[Structured diff data]:

BEGIN

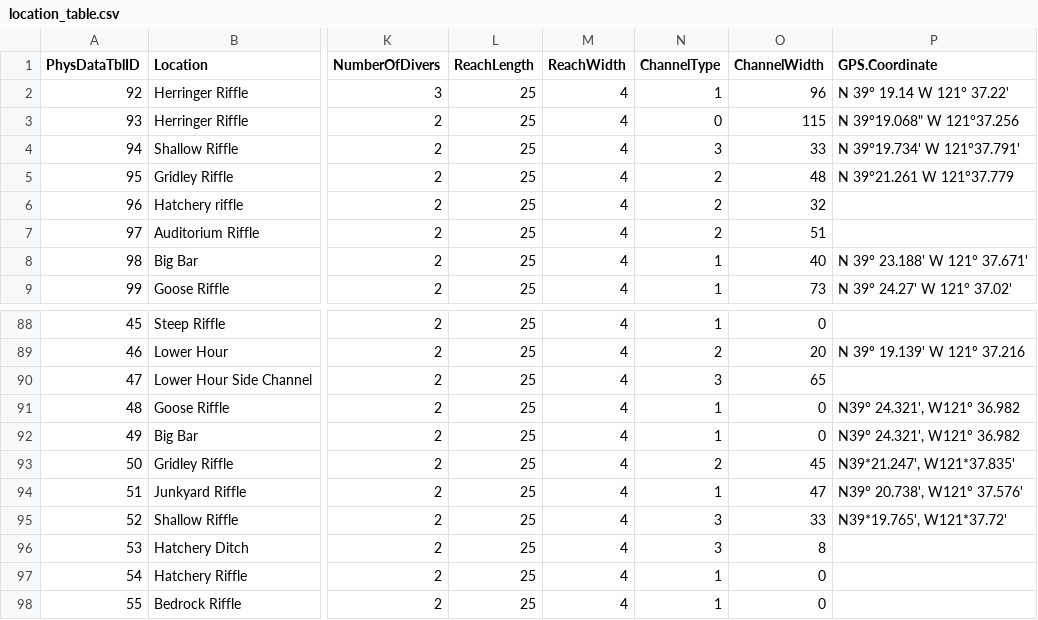
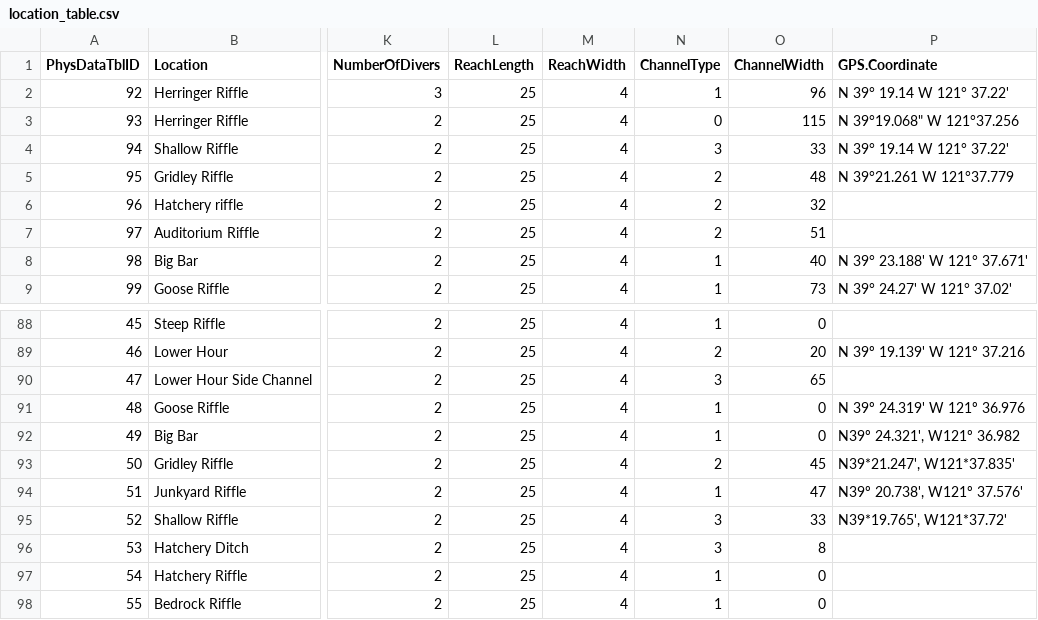
Before and after one commit to FlowWest/feather-mini-snorkel, a CSV file: data-raw/database-tables/location_table.csv, drawn as a sheet; only a part is shown, gaps mark what is left out; the diff names each change by its address in the sheet, - before the commit and + after, or states it on an @@ line.

```diff
--- a/data-raw/database-tables/location_table.csv
+++ b/data-raw/database-tables/location_table.csv
-P4 (GPS.Coordinate): N 39°19.734' W 121°37.791'
+P4 (GPS.Coordinate): N 39° 19.14 W 121° 37.22'
-P91 (GPS.Coordinate): N39º 24.321', W121º 36.982
+P91 (GPS.Coordinate): N 39º 24.319' W 121º 36.976
```
Also changed, not shown: data/microhabitat_with_fish_observations.csv, data/survey_locations.csv, 1 other file.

END

[YOUR GOAL]:
Quote every entry exactly, with the pictures omitted.

[EXERCISE ANSWER]:
Before and after one commit to FlowWest/feather-mini-snorkel, a CSV file: data-raw/database-tables/location_table.csv, drawn as a sheet; only a part is shown, gaps mark what is left out; the diff names each change by its address in the sheet, - before the commit and + after, or states it on an @@ line.

```diff
--- a/data-raw/database-tables/location_table.csv
+++ b/data-raw/database-tables/location_table.csv
-P4 (GPS.Coordinate): N 39°19.734' W 121°37.791'
+P4 (GPS.Coordinate): N 39° 19.14 W 121° 37.22'
-P91 (GPS.Coordinate): N39º 24.321', W121º 36.982
+P91 (GPS.Coordinate): N 39º 24.319' W 121º 36.976
```
Also changed, not shown: data/microhabitat_with_fish_observations.csv, data/survey_locations.csv, 1 other file.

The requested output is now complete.